#### WHAT NEEDS TO BE DONE
All of the records listed below should be retyped exactly.

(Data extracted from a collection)
──────────

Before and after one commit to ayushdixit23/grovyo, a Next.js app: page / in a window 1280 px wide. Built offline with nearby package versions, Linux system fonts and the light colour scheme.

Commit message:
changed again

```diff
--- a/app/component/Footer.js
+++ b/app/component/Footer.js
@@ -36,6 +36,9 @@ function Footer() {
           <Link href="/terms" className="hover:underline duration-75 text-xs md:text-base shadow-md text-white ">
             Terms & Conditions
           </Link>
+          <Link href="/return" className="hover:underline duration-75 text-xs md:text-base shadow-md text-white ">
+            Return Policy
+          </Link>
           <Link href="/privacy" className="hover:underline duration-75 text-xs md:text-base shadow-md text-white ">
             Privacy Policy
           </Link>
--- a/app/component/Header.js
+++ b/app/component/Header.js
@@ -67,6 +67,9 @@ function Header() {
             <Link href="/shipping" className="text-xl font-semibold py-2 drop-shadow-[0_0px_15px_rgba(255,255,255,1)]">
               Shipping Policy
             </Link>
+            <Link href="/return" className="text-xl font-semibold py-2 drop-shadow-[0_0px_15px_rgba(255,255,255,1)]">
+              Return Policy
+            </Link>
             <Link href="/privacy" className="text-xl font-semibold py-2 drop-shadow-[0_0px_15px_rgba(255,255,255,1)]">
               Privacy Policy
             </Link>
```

──────────

#### OUTPUT OF THE TASK
Before and after one commit to ayushdixit23/grovyo, a Next.js app: page / in a window 1280 px wide. Built offline with nearby package versions, Linux system fonts and the light colour scheme.

Commit message:
changed again

```diff
--- a/app/component/Footer.js
+++ b/app/component/Footer.js
@@ -36,6 +36,9 @@ function Footer() {
           <Link href="/terms" className="hover:underline duration-75 text-xs md:text-base shadow-md text-white ">
             Terms & Conditions
           </Link>
+          <Link href="/return" className="hover:underline duration-75 text-xs md:text-base shadow-md text-white ">
+            Return Policy
+          </Link>
           <Link href="/privacy" className="hover:underline duration-75 text-xs md:text-base shadow-md text-white ">
             Privacy Policy
           </Link>
--- a/app/component/Header.js
+++ b/app/component/Header.js
@@ -67,6 +67,9 @@ function Header() {
             <Link href="/shipping" className="text-xl font-semibold py-2 drop-shadow-[0_0px_15px_rgba(255,255,255,1)]">
               Shipping Policy
             </Link>
+            <Link href="/return" className="text-xl font-semibold py-2 drop-shadow-[0_0px_15px_rgba(255,255,255,1)]">
+              Return Policy
+            </Link>
             <Link href="/privacy" className="text-xl font-semibold py-2 drop-shadow-[0_0px_15px_rgba(255,255,255,1)]">
               Privacy Policy
             </Link>
```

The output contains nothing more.